My Final Thoughts
When you are designing a tank, make sure you understand the difference between what you want and what you can (feasibly) have. In a lot of cases, a limited budget will make your choices for you. But if you do your research and shop around, you may find a lot of different options, and a variety of configurations and setups you can have in your 75-gallon. If you can’t afford expensive and colorful saltwater fish as a centerpiece, try assimilating live and bright schools of smaller fish. If you are creating a community tank, make sure the fish are compatible. And even then you should keep an eye on the behavior of the new and the old fish.
While a 75-gallon has the potential to disperse a lot of territorial issues and provide stress-relief in the form of a lot of swimming space, you can’t just put the fish in and forget about it. Keep a lookout and see if a fish is getting bullied by others, or if only a few fish are getting all the feed while the others are too shy. Fishkeeping requires you to be a bit more observant, compared to how you might be with other pets.
Further Reading About Centerpiece Fish:
- Finding The Right Centerpiece Fish For Your 10 Gallon Tank
- Ideas For Centerpiece Fish For A 20 Gallon Tank
- Ideas For Centerpiece Fish For A 29 Gallon Tank

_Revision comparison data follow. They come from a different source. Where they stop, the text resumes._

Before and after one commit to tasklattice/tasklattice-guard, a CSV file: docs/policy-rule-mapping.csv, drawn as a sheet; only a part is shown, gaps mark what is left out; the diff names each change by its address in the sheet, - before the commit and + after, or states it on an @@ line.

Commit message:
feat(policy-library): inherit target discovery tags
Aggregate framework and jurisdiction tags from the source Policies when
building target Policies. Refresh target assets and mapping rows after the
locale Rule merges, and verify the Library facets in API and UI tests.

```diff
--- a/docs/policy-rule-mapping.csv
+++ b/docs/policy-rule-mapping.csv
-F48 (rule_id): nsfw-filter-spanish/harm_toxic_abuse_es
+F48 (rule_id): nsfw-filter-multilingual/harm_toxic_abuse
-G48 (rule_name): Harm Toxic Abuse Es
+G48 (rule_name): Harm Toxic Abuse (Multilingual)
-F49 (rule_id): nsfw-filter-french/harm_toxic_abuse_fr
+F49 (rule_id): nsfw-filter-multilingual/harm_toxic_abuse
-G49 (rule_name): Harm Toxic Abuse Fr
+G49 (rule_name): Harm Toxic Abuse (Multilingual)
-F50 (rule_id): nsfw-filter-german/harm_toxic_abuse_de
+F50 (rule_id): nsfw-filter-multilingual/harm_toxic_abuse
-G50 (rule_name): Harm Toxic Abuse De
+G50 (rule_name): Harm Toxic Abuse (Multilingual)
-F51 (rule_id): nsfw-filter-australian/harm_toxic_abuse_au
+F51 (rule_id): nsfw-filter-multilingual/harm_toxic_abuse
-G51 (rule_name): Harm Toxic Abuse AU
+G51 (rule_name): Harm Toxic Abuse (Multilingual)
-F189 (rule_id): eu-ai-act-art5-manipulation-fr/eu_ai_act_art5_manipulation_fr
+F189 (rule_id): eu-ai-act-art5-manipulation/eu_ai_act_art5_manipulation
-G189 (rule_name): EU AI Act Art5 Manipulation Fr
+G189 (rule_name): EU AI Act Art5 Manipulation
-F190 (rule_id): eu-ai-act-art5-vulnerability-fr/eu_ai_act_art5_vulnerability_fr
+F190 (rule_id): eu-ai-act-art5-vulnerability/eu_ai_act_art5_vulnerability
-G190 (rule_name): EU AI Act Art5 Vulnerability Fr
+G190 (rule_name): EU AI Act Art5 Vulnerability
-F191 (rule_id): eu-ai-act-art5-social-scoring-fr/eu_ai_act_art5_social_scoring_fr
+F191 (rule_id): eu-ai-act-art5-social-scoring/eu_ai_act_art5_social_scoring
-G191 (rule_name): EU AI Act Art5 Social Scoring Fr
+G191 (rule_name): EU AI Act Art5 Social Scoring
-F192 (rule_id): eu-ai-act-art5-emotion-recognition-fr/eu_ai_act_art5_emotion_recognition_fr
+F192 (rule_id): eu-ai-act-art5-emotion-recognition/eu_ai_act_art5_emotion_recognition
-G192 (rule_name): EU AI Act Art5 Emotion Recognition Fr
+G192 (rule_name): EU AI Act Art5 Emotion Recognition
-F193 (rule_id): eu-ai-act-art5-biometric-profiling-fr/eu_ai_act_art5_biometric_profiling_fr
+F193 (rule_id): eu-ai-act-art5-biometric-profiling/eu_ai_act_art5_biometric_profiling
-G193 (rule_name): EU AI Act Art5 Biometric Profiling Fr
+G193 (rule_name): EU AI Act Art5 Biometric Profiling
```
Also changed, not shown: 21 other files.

- Ideas For Centerpiece Fish For A 55 Gallon Tank
- Ideas For Centerpiece Fish For A 75 Gallon Tank